The winner: Point for Pigeon Forge.
Which has the best themed dining: Gatlinburg or Pigeon Forge?
I’m a child of the late 80s and early 90s. When I came up Hard Rock Café was cool – not like pseudo Boomer cool but actual honest-to-God cool.
Give me a burger, some over-priced nachos and sit me next to some fringed Jimi Hendrix jackets and a guitar once played on stage by the backup guitarist from Slayer, and I’m a happy man.
Gatlinburg’s best chance for competition is Ole Red, which resides in the former Hard Rock location right at the entrance to the strip. Ole Red is a better live music venue and – it pains me to say – has better food.
It does not, however, have a Native American-themed dress worn by Cher when she performed “Gypsies, Tramps and Thieves” at the Whiskey A Go Go in the winter of 1971.
I’m voting with my heart, not my head.

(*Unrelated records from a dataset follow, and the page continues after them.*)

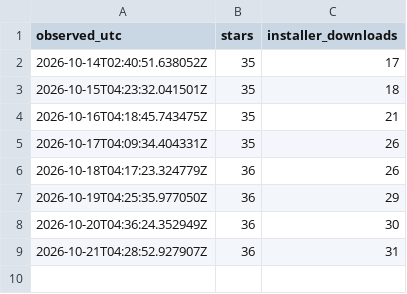
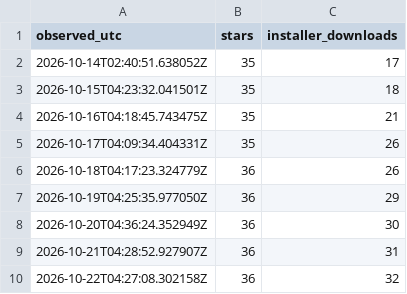
Before and after one commit to easyhooon/dari, a CSV file: docs/repo-stats-daily.csv, drawn as a sheet; the diff names each change by its address in the sheet, - before the commit and + after, or states it on an @@ line.

```diff
--- a/docs/repo-stats-daily.csv
+++ b/docs/repo-stats-daily.csv
+row 10: 2026-10-22T04:27:08.302158Z | 36 | 32
```
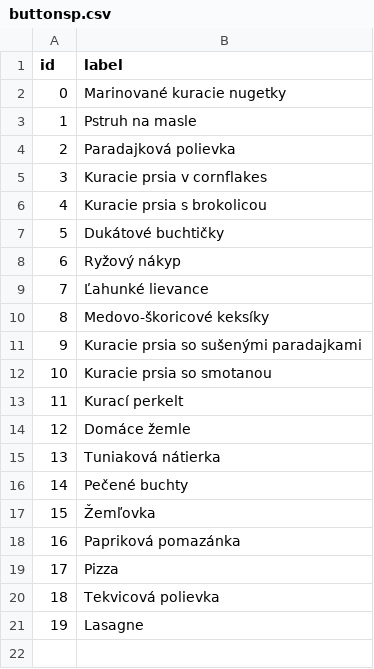
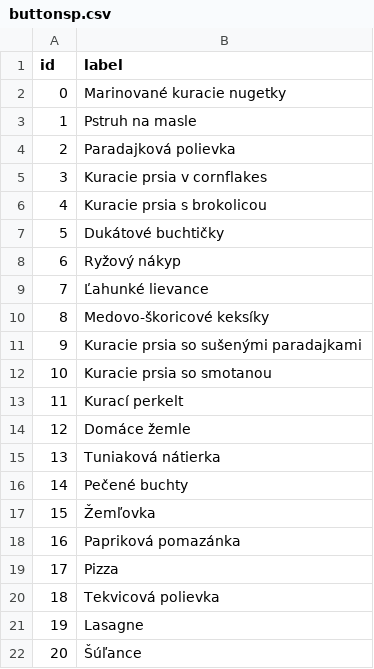
Before and after one commit to CiernaBaca/recepty, a CSV file: buttonsp.csv, drawn as a sheet.

Commit message:
Cocktokit baby

```diff
--- a/buttonsp.csv
+++ b/buttonsp.csv
@@ -21 +21,2 @@ id,label
 19,Lasagne
+20,Šúľance
```
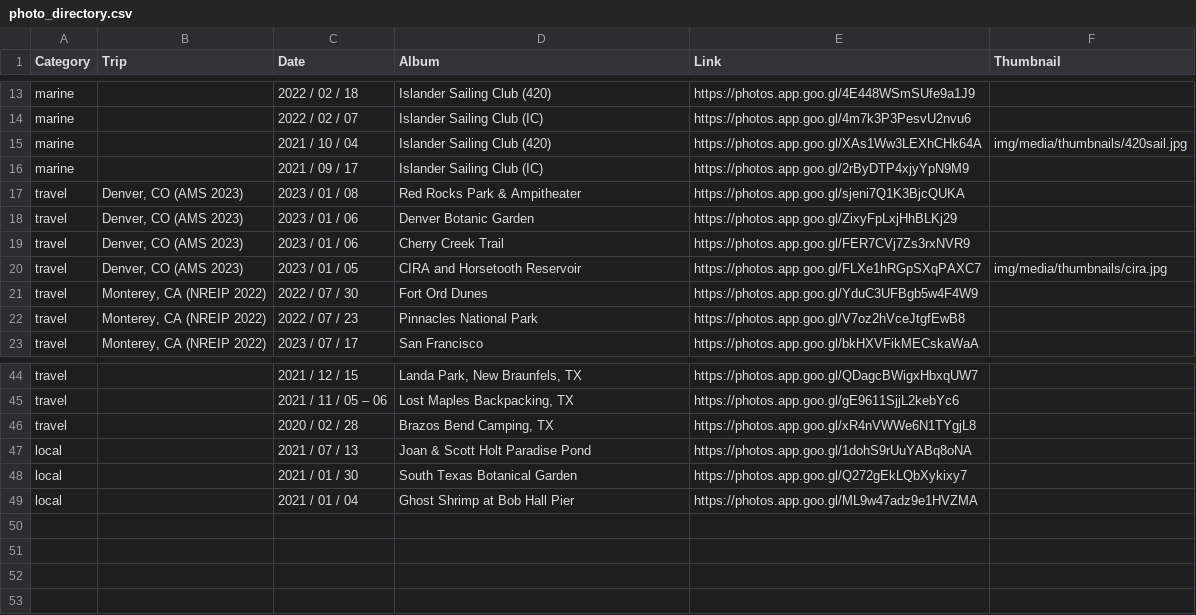
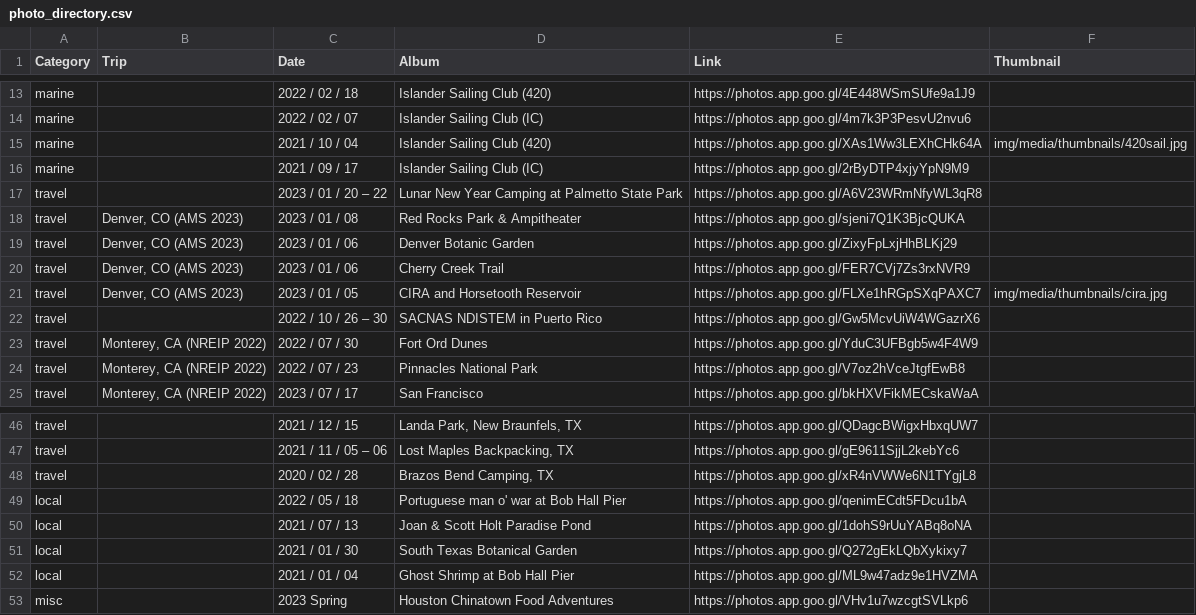
Before and after one commit to ekrell/ekrell.github.io, a CSV file: content/photo_directory.csv, drawn as a sheet; only a part is shown, gaps mark what is left out; the diff names each change by its address in the sheet, - before the commit and + after, or states it on an @@ line.

Commit message:
More photos

```diff
--- a/content/photo_directory.csv
+++ b/content/photo_directory.csv
+row 17: travel |  | 2023 / 01 / 20 – 22 | Lunar New Year Camping at Palmetto State Park | https://photos.app.goo.gl/A6V23WRmNfyWL3qR8
+row 22: travel |  | 2022 / 10 / 26 – 30 | SACNAS NDISTEM in Puerto Rico | https://photos.app.goo.gl/Gw5McvUiW4WGazrX6
+row 49: local |  | 2022 / 05 / 18 | Portuguese man o' war at Bob Hall Pier | https://photos.app.goo.gl/qenimECdt5FDcu1bA
+row 53: misc |  | 2023 Spring | Houston Chinatown Food Adventures | https://photos.app.goo.gl/VHv1u7wzcgtSVLkp6
```
Also changed, not shown: 5 other files.
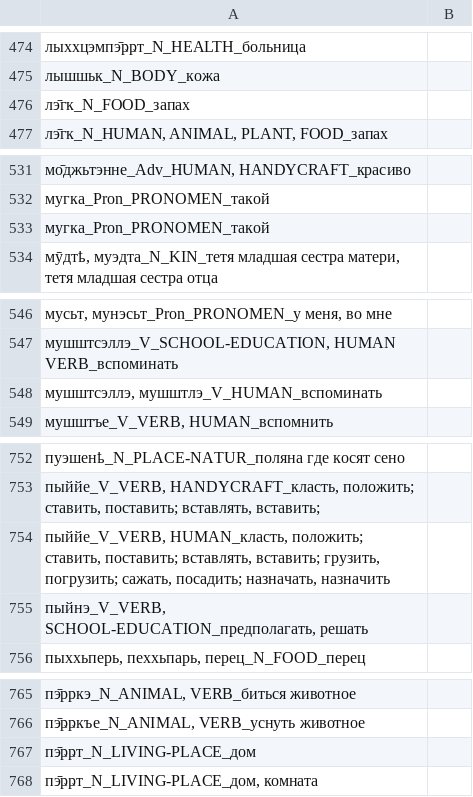
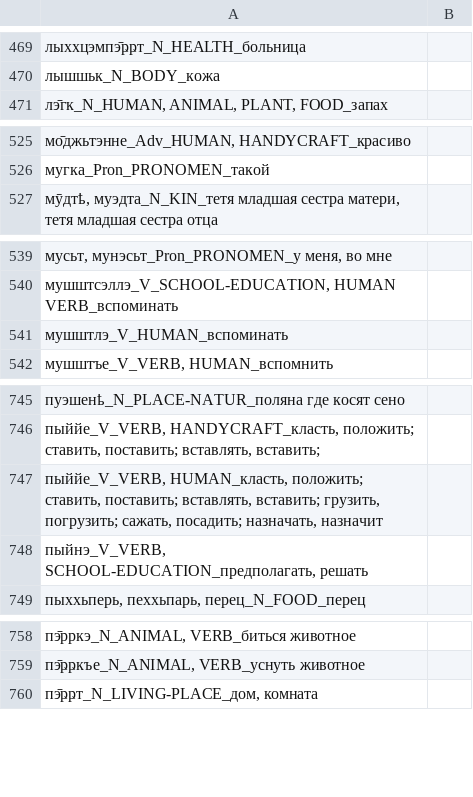
Before and after one commit to giellalt/lang-sjd, a CSV file: oahpa/leksa2.csv, drawn as a sheet; only a part is shown, gaps mark what is left out; the diff covers the shown part only.

```diff
--- a/oahpa/leksa2.csv
+++ b/oahpa/leksa2.csv
@@ -475,3 +470,2 @@
 лышшьк_N_BODY_кожа	
-лэ̄гк_N_FOOD_запах	
 лэ̄гк_N_HUMAN, ANIMAL, PLANT, FOOD_запах	
@@ -532,3 +526,2 @@
 мугка_Pron_PRONOMEN_такой	
-мугка_Pron_PRONOMEN_такой	
 мӯдтҍ, муэдта_N_KIN_тетя младшая сестра матери, тетя младшая сестра отца	
@@ -547,3 +540,3 @@
 мушштсэллэ_V_SCHOOL-EDUCATION, HUMAN VERB_вспоминать	
-мушштсэллэ, мушштлэ_V_HUMAN_вспоминать	
+мушштлэ_V_HUMAN_вспоминать	
 мушштъе_V_VERB, HUMAN_вспомнить	
@@ -753,3 +746,3 @@
 пыййе_V_VERB, HANDYCRAFT_класть, положить; ставить, поставить; вставлять, вставить;	
-пыййе_V_VERB, HUMAN_класть, положить; ставить, поставить; вставлять, вставить; грузить, погрузить; сажать, посадить; назначать, назначить	
+пыййе_V_VERB, HUMAN_класть, положить; ставить, поставить; вставлять, вставить; грузить, погрузить; сажать, посадить; назначать, назначит	
 пыйнэ_V_VERB, SCHOOL-EDUCATION_предполагать, решать	
@@ -766,3 +759,2 @@
 пэ̄ҏҏкъе_N_ANIMAL, VERB_уснуть животное	
-пэ̄ҏҏт_N_LIVING-PLACE_дом	
 пэ̄ҏҏт_N_LIVING-PLACE_дом, комната	
```
Also changed, not shown: 5 removed rows and 1 edited cell elsewhere in this file.
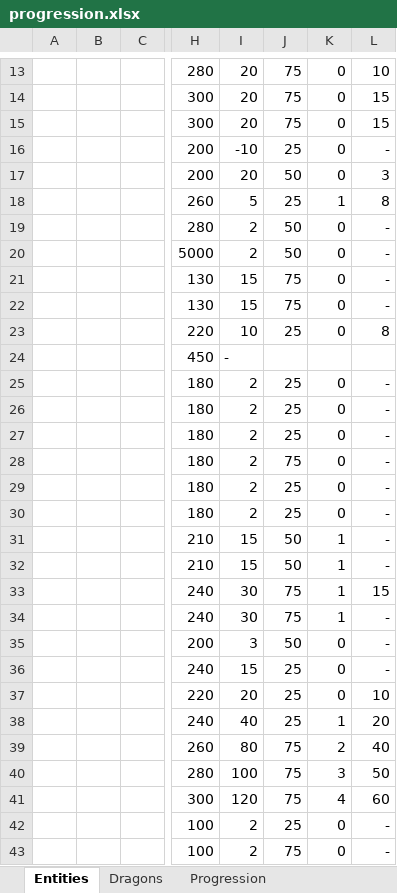
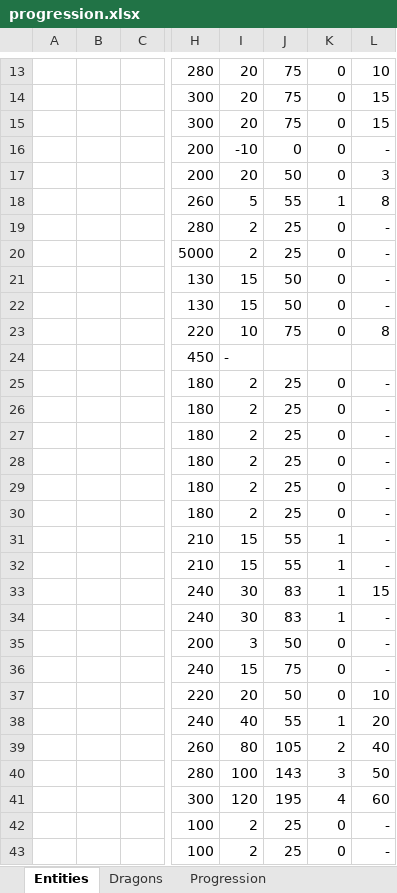
Before and after one commit to nam27062002/hello, an Excel workbook: Docs/Progression/progression.xlsx, sheet Entities, drawn as a sheet; only a part is shown, gaps mark what is left out; values as stored, in another font and other column widths than the file's, no borders; table styles not drawn; addresses are those after the commit; the diff covers the shown part only; the diff names each change by its address in the sheet, - before the commit and + after, or states it on an @@ line.

```diff
--- a/Docs/Progression/progression.xlsx (sheet Entities)
+++ b/Docs/Progression/progression.xlsx (sheet Entities)
-J16: 25
+J16: 0
-J18: 25
+J18: 55
-J19:J20: 50
+J19:J20: 25
-J21:J22: 75
+J21:J22: 50
-J23: 25
+J23: 75
@@ row 29 moved to row 25: Canary01_Flock @@
@@ row 30 moved to row 26: Canary01_Flock @@
-J30: 75
+J30: 25
-J31:J32: 50
+J31:J32: 55
-J33:J34: 75
+J33:J34: 83
-J36: 25
+J36: 75
-J37: 25
+J37: 50
-J38: 25
+J38: 55
-J39: 75
+J39: 105
-J40: 75
+J40: 143
-J41: 75
+J41: 195
-J43: 75
+J43: 25
```
Also changed, not shown: 51 edited cells elsewhere in this sheet, sheet DATA_SCENES_UNITY, sheet Progression, charts or pictures, 2 other files.
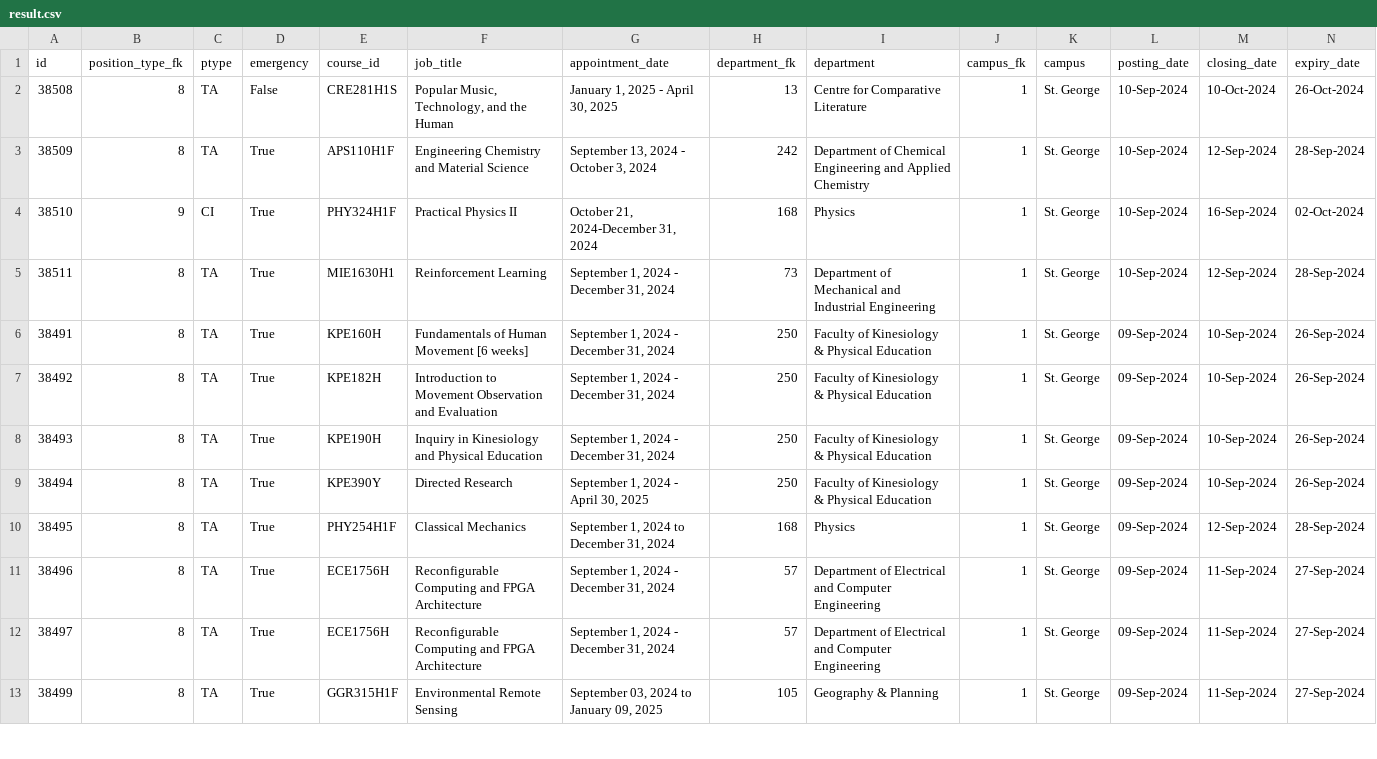
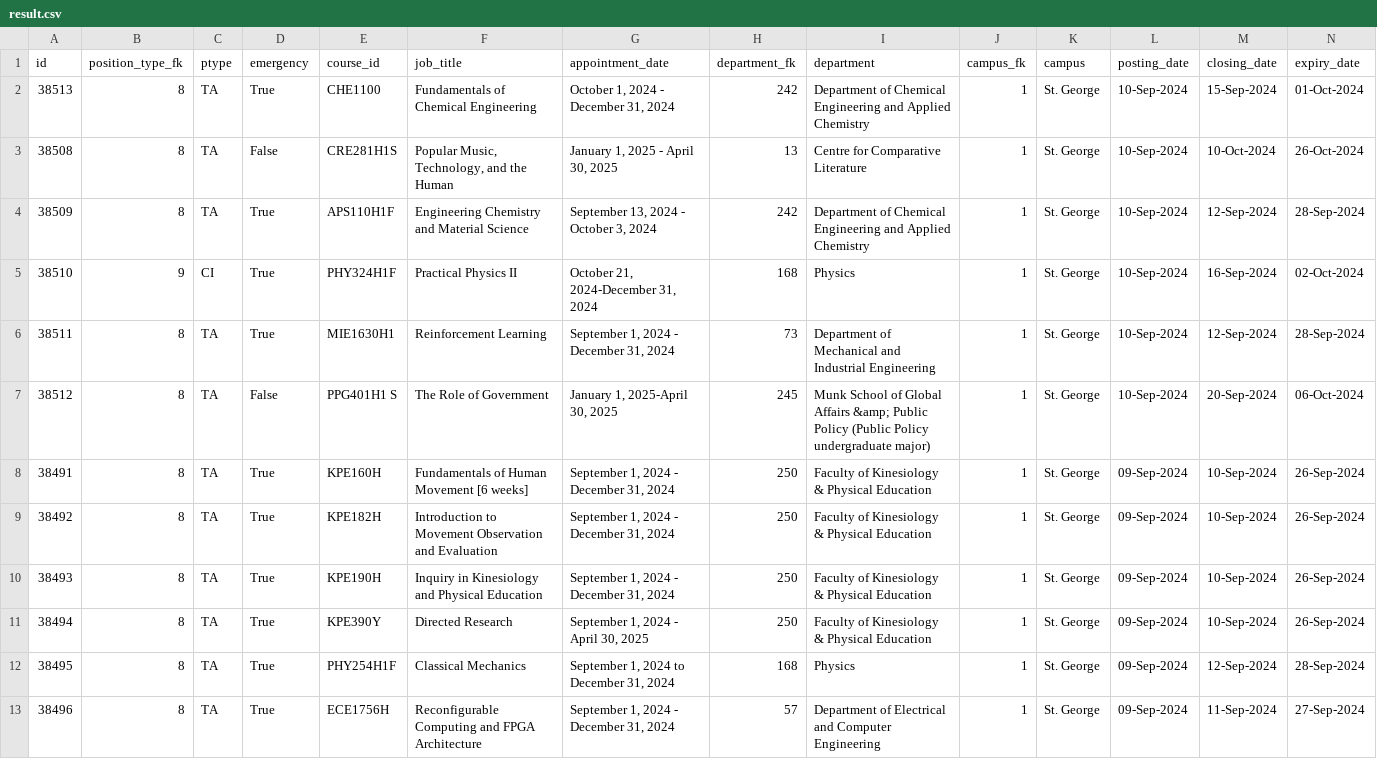
Before and after one commit to Nathan903/unit1.hrandequity.utoronto.ca, a CSV file: result.csv, drawn as a sheet; only a part is shown; the shorter side is filled out with more unchanged rows; rows hold the shown columns only; the diff names each change by its address in the sheet, - before the commit and + after, or states it on an @@ line.

```diff
--- a/result.csv
+++ b/result.csv
+row 2: 38513 | 8 | TA | True | CHE1100 | Fundamentals of Chemical Engineering | October 1, 2024 - December 31, 2024 | 242 | Department of Chemical Engineering and Applied Chemistry | 1 | St. George | 10-Sep-2024 | 15-Sep-2024 | 01-Oct-2024
+row 7: 38512 | 8 | TA | False | PPG401H1 S | The Role of Government | January 1, 2025-April 30, 2025 | 245 | Munk School of Global Affairs &amp; Public Policy (Public Policy undergraduate major) | 1 | St. George | 10-Sep-2024 | 20-Sep-2024 | 06-Oct-2024
```
Also changed, not shown: 1 other file.
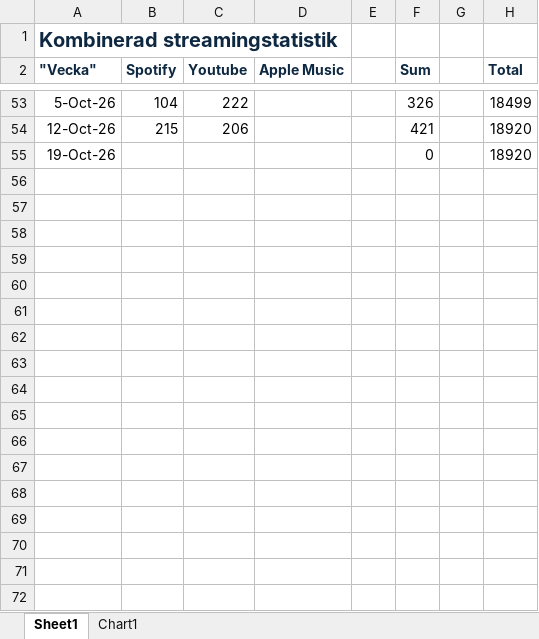
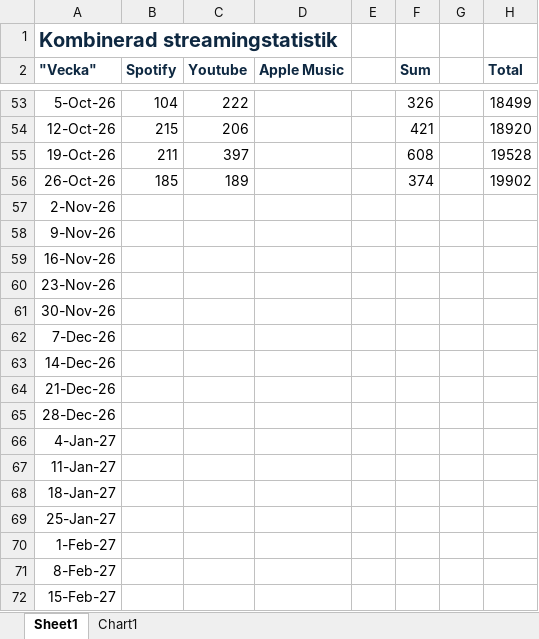
Before and after one commit to Nattlorden/nattlorden.com, an Excel workbook: assets/Weekly stats.xlsx, sheet Sheet1, drawn as a sheet; only a part is shown, gaps mark what is left out; values as stored, in another font and other column widths than the file's, no borders; the diff covers the shown part only; the diff names each change by its address in the sheet, - before the commit and + after, or states it on an @@ line.

```diff
--- a/assets/Weekly stats.xlsx (sheet Sheet1)
+++ b/assets/Weekly stats.xlsx (sheet Sheet1)
-B55 (Spotify): (empty)
+B55 (Spotify): 211
-C55 (Youtube): (empty)
+C55 (Youtube): 397
-F55 (Sum): 0
+F55 (Sum): 608
-H55 (Total): 18920
+H55 (Total): 19528
+row 56: 26-Oct-26 | 185 | 189 |  |  | 374 |  | 19902
+row 57: 2-Nov-26
+row 58: 9-Nov-26
+row 59: 16-Nov-26
+row 60: 23-Nov-26
+row 61: 30-Nov-26
+row 62: 7-Dec-26
+row 63: 14-Dec-26
+row 64: 21-Dec-26
+row 65: 28-Dec-26
+row 66: 4-Jan-27
+row 67: 11-Jan-27
+row 68: 18-Jan-27
+row 69: 25-Jan-27
+row 70: 1-Feb-27
+row 71: 8-Feb-27
+row 72: 15-Feb-27
```
Also changed, not shown: 35 added rows elsewhere in this sheet, charts or pictures, 16 other files.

The winner: Pigeon Forge gets the point in an upset!
Which has the best restaurants: Gatlinburg or Pigeon Forge?
Gatlinburg has The Melting Pot and the Pancake Pantry.
Why does Gatlinburg get knocked down? So it can learn to get up, baby.
The winner: Point to Gatlinburg. We’re on the comeback.
Which gets the dad vote: Gatlinburg or Pigeon Forge?
Dads have some traditional roles in vacationing.
We’re involved in the money. We typically play chauffeur. We make bad puns and get irritated in traffic.
These are the things we do. What do we want on vacation?
Ideally, to have some fun, enjoy spending time with our families and relax. Often, in the midst of vacation, all we really want is some peace and quiet. Perhaps try a cabin with a hot tub. And have a few moments to ourselves.
Gatlinburg clearly is the favorite here. The family is walking so we don’t have to drive all the time. Also, there are lot of benches where we can rest and check sports scores on the phone while the family spends 35 minutes inside another shop which sells all the same crap as the last four shops we went in.
Also, I’ve seen dads fly fishing in the middle of the river in Gatlinburg while their family shops.
That’s peak dad-ing. Do you believe in miracles?
The winner: Gatlinburg has come all the way back, baby.
Pigeon Forge vs Gatlinburg: Which is better?
This is it. We’ve done the science.
We’ve broken down the tale of the tape. We’re all tied up. We’ve eaten at a lot of pancake houses.
So vacationers, it comes down to a little thing I like to call heart, chutzpah, and a little je ne sais quoi. Who’s the best?
It’s gotta be Gatlinburg, my friend.
Sure, Pigeon Forge has go-karts but when you visit Gatlinburg, you may have a better chance of wildlife viewing. In fact, bears might come to your hotel to get a sup of cider.